MUSCAT Oman is ranked 18th this year in the World Economic Freedom rankings, up from the 24th spot in 2006, according to the Economic Freedom of the World: 2007 Annual Report, released on Tuesday by the International Research Foundation (IRF) of Oman.
The report was prepared by the Fraser Institute of Canada in association with independent research organizations in 71 countries including the IRF.
Economic freedom in the Sultanate is growing faster than the world average. Director of the Centre for Globalization Studies at the Fraser Institute Fred McMahon said that the report measures the extent to which individuals and families are free to make their own decisions. “You are in the best position to decide what to buy, what to make and what to sell, said McMahon.
It was economic freedom that had transformed Ireland in the about 20 years. From 10 to 20 per cent unemployment it now had a shortage of labour, it had become richer than Canada in terms of per capita income.
“Very poor regions like Hong Kong and Singapore had become prosperous by establishing economically free economies,” said McMahon. Hong Kong tops international rankings for economic freedom, with Singapore a close second and New Zealand in the third spot. Hong Kong gets 8.9 out of 10, Singapore gets 8.8, US gets 8.1, Germany and Oman is ranked 18th with 7.6.
The Sultanate is just behind the UAE for regional lead.
The report uses 42 measures to create the index. They include the legal system, size of government taxation, trade regulation and tariff. Oman’s scores (higher value indicates greater freedom) in key components are: Size of government changed to 5.7 from 5.9 in last year’s report; legal structures and security of property rights changed to 7.7 from 7.5; access to sound money changed to 9.4 from 8.6; freedom to trade internationally changed to 7.3 from 7.8; regulation of credit, labour and business changed to 8.0 from 6.6.
McMahon said if Oman had to go further, it should reduce the size of government. Government consumption was very high at 35.5 per cent and it crowds out the private sector and reduces economic freedom. In the legal system the achievements were great, but there were complaints that the enforcement of contracts was slow, complicated and difficult, said McMahon.

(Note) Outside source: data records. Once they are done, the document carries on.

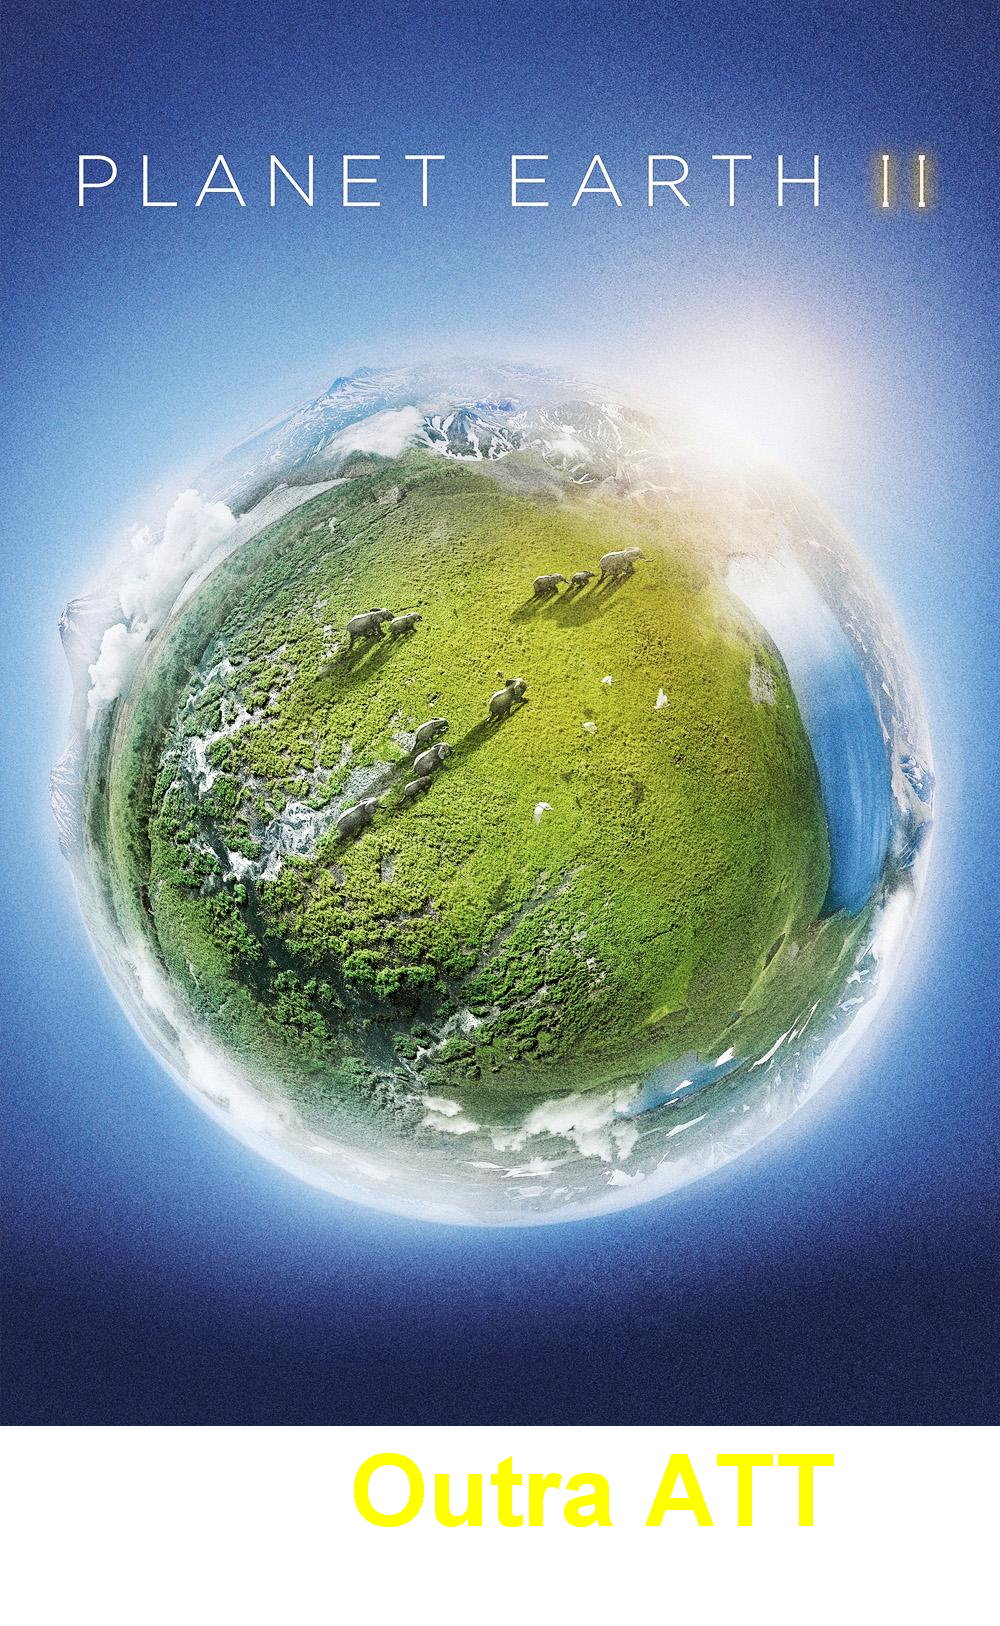
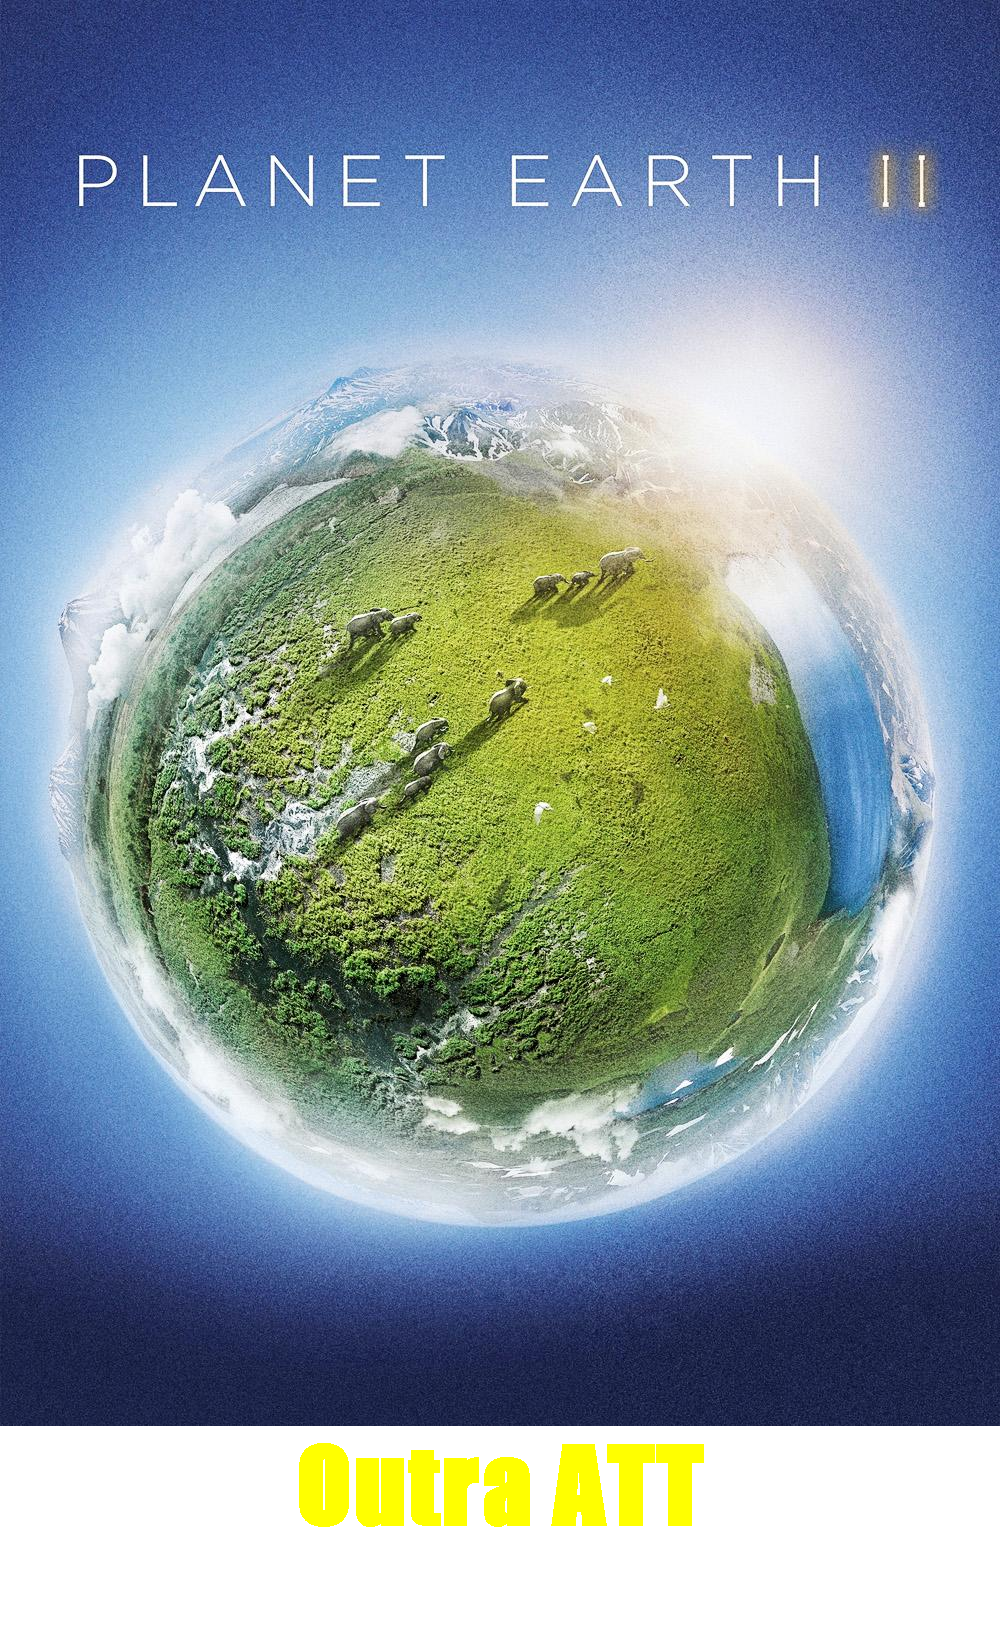
mensagem da figurinha se relaciona com a nota da obra

Changed region(s): [[0.279, 0.861, 0.837, 0.9533]]

diff --git a/src/BuscadorAPI.java b/src/BuscadorAPI.java
@@ -13,13 +13,32 @@ public class BuscadorAPI {
     System.out.println("De qual API você deseja importar os dados? ");
     System.out.println("1- Séries | 2- Filmes");
     int opcao = cc.nextInt();
+
     String url;
     if(opcao == 1){
-        url = "https://raw.githubusercontent.com/alura-cursos/imersao-java-2-api/main/TopTVs.json";
+        System.out.println("Você deseja receber a API de Séries mais Populares ou de Melhores Séries?");
+        System.out.println("1- Melhores | 2- Mais Populares");
+        int opcao2 = cc.nextInt();
+        if(opcao2 == 1){
+            url = "https://raw.githubusercontent.com/alura-cursos/imersao-java-2-api/main/TopTVs.json";
+        } else if(opcao2 == 2){
+            url = "https://raw.githubusercontent.com/alura-cursos/imersao-java-2-api/main/MostPopularTVs.json";
+        } else{
+            throw new RuntimeException("Opção Indisponivel");
+        };
     } else if(opcao == 2){
-        url = "https://raw.githubusercontent.com/alura-cursos/imersao-java-2-api/main/TopMovies.json";
-    } else{
-        throw new RuntimeException("Opção Indisponivel");
+        System.out.println("Você deseja receber a API de Séries mais Populares ou de Melhores Séries?");
+        System.out.println("1- Melhores | 2- Mais Populares");
+        int opcao2 = cc.nextInt();
+        if(opcao2 == 1){
+            url = "https://raw.githubusercontent.com/alura-cursos/imersao-java-2-api/main/TopMovies.json";
+        } else if(opcao2 == 2){
+            url = "https://raw.githubusercontent.com/alura-cursos/imersao-java-2-api/main/MostPopularMovies.json";
+        ;} else{
+            throw new RuntimeException("Opção Indisponivel");
+        }
+    }  else{
+            throw new RuntimeException("Opção Indisponivel");
     }
 
         URI endereco = URI.create(url);

diff --git a/src/App.java b/src/App.java
@@ -34,7 +34,7 @@ public class App {
             // METODO Imprirmir Estrelas
             double notaEmDouble = Double.parseDouble(filme.get("imDbRating"));
             imprimirEstrelas(notaEmDouble);
-            
+
             // OPÇÕES de Vizualização
             if(opcaoVizualicao == 1){
                 //OBJETO e METODO de ASCII
@@ -48,7 +48,13 @@ public class App {
             } else if (opcaoVizualicao == 3){
                 //OBJETO e METODO de Stickers
                 GeradorStickers geradorStickers = new GeradorStickers();
-                geradorStickers.criar(filme.get("image"), filme.get("title"), "Outra ATT");
+                if(notaEmDouble >= 8.5){
+                    geradorStickers.criar(filme.get("image"), filme.get("title"), "MASTERPIECE");
+                } else if(notaEmDouble <= 8.5 && notaEmDouble >= 6.5){
+                    geradorStickers.criar(filme.get("image"), filme.get("title"), "BOM CONTEUDO");
+                } else{
+                    geradorStickers.criar(filme.get("image"), filme.get("title"), "UMA MERDA");
+                }
             } else{
                 throw new RuntimeException("Opção Inexistente");
             }

diff --git a/src/GeradorStickers.java b/src/GeradorStickers.java
@@ -1,6 +1,8 @@
 import java.awt.Color;
 import java.awt.Font;
+import java.awt.FontMetrics;
 import java.awt.Graphics2D;
+import java.awt.geom.Rectangle2D;
 import java.awt.image.BufferedImage;
 import java.io.File;
 import java.net.URL;
@@ -32,12 +34,18 @@ public class GeradorStickers {
     
     // Escrever frase na imagem
     // Configurando fonta
-    var fonte = new Font(Font.SANS_SERIF, Font.BOLD, 100);
+    var fonte = new Font("impact", Font.BOLD, 100);
     graphics.setColor(Color.YELLOW);
     graphics.setFont(fonte);
 
     // Juntando imagem e texto
-    graphics.drawString(fraseAdicionada, (imagemOriginal.getWidth()) / 2 - 150, novaAltura - 100);
+    String texto = fraseAdicionada;
+    FontMetrics fontMetrics = graphics.getFontMetrics();
+    Rectangle2D retangulo = fontMetrics.getStringBounds(texto, graphics);
+    int larguraTexto = (int) retangulo.getWidth();
+    int posicaoTexto = (largaura - larguraTexto) / 2;
+
+    graphics.drawString(texto, posicaoTexto, novaAltura - 100);
 
     // Escrever em arquivo
     ImageIO.write(novaImagem, "png", new File("saida/" + nomeFilme + ".png"));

Omani Centre for Investment Promotion and Export Development CEO Dr Salem Al Ismaily said such reports help attract investment as prospective investors study the country before deciding to invest. He said presently $15 billion in investment was on the ground and the volume was very high pushing up the cost of cement.
The Economic Freedom of the World report, 2007, also includes research which shows that by liberalizing trade with foreign nations, economically free countries can exert a positive even if modest impact on economic freedom in less free nations.